An Aimless Walk With An 'Unnamed' Destination

Book Cover of 'The Unnamed'
The Unnamed
By Joshua Ferris
Hardcover, 320 pages
Reagan Arthur Books
List price: $24.99
Read An Excerpt

In his darkly comic 2007 debut novel, Then We Came to the End, Joshua Ferris adopted a first-person-plural narrator ("We didn't know who was stealing things from other people's workstations") to evoke the jargon-rich groupthink of office culture at the dawning of the 21st century. It could have, and perhaps should have, come off as gimmicky and self-conscious, but Ferris showed himself to be entirely in control of his gifts, deploying a series of drastic but deft tonal shifts that kept his extended narrative experiment fresh throughout. Readers of that promising, award-winning work will recall how, for example, Ferris briefly abandoned the corporate "we" to present a slim chapter from the point of view of an office worker dying from breast cancer. That sober and deeply affecting section served to color the novel around it, imbuing Ferris' showy comic gymnastics with an emotional center, a weight it would have otherwise lacked.
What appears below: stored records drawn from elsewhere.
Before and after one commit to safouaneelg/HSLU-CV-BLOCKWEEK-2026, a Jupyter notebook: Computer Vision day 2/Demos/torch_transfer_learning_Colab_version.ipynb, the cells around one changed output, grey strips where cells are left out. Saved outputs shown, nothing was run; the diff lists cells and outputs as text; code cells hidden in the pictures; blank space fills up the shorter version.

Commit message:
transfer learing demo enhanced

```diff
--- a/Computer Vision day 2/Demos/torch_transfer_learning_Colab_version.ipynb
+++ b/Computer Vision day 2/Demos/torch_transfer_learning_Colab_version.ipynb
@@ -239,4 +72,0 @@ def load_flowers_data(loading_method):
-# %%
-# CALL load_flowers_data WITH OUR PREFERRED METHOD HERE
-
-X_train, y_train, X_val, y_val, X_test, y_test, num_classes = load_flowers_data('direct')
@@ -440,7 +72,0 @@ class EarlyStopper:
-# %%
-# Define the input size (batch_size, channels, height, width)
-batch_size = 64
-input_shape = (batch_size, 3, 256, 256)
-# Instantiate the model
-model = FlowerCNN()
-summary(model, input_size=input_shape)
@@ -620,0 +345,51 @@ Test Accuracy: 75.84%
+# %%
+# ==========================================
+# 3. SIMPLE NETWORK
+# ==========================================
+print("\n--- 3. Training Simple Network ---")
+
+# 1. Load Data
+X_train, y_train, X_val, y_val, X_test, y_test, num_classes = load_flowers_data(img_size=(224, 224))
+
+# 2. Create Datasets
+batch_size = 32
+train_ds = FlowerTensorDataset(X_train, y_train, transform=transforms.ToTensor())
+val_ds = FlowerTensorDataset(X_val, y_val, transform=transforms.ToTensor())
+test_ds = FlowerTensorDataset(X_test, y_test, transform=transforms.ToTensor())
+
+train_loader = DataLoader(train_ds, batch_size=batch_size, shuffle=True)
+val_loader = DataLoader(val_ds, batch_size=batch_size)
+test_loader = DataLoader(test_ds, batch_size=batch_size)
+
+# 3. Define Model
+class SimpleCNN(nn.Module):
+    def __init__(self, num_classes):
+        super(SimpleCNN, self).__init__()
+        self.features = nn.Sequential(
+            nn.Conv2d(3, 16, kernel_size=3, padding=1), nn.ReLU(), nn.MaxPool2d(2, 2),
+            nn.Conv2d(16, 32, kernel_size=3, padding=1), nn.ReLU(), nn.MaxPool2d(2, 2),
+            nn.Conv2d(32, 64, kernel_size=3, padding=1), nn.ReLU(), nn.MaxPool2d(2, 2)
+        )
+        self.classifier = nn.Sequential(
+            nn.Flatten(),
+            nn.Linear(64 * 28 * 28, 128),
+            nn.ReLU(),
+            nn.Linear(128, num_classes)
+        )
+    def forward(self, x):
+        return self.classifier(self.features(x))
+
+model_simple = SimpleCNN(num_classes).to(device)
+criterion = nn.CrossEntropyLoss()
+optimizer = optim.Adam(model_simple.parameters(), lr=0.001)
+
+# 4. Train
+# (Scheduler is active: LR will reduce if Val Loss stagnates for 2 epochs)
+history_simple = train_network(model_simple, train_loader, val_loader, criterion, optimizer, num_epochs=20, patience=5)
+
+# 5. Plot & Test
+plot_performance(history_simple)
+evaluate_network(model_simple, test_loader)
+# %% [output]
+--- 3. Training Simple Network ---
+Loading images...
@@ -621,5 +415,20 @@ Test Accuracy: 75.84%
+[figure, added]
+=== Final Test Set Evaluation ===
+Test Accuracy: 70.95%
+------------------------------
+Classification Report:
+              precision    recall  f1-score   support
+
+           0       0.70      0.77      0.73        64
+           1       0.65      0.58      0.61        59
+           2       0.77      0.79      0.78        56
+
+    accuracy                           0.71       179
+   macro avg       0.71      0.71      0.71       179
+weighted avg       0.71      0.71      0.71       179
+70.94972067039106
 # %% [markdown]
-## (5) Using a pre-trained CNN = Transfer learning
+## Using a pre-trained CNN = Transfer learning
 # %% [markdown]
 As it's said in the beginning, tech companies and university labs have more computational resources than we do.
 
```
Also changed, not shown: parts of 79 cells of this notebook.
So it's both surprising and disappointing that Ferris would follow up such a substantive, complex and tonally variegated accomplishment with The Unnamed, a slimmer and considerably slighter effort. Also surprising: That Ferris' weighty subjects — the disconnect between mind and body, and the distrustful truce that exists between the individual and society — could produce a novel so feathery and abstract.

Tim Farnsworth is a partner at a highly successful Manhattan law firm with a wife and teenage daughter, a house in the suburbs and no money worries to speak of. The reader meets him at the onset of a mysterious condition that has beset him twice before: a sudden and overpowering compulsion to walk incessantly until he collapses from exhaustion. The nature of this illness stymies physician and psychiatrist alike, and Tim's desperate need to find someone to diagnose his condition — and thus clinically justify his physically and psychically punishing travails — provide the novel's early chapters with its recognizable human immediacy. So, too, does Tim's steely but ultimately doomed resolve that his illness will not keep him from defending an important client, or from his loving family.

Author Joshua Ferris i i

Joshua Ferris is also the author of the novel Then We Came to the End. Nina Subin hide caption

itoggle caption Nina Subin
Author Joshua Ferris

Joshua Ferris is also the author of the novel Then We Came to the End.

Nina Subin

Here, in the early going, Ferris lays out the stakes. We watch Tim's wife, Jane, lock into a practiced, protective mode at the news that his condition has returned: She prepares a backpack with a first-aid kit and GPS, she rubs his face with Vaseline, she dresses him in wicking socks and waterproof boots. Small, tender moments like this one fully enflesh Ferris' central conceit and make it much more than a high-minded metaphor for the modern condition. But as the novel progresses and Tim's condition takes complete control, Ferris lets what we want to say about alienation and anomie supersede his characters and the way they navigate the world.

Granted, he does it cleverly, as when he neatly captures postmodern alienation from the self with a line or two: "He looked down at his legs. It was like watching footage of legs walking from the point of view of the walker." Or when pithily describing a bout with depression: "She ... needed a new life. She needed to start over with new teeth and fresh underwear."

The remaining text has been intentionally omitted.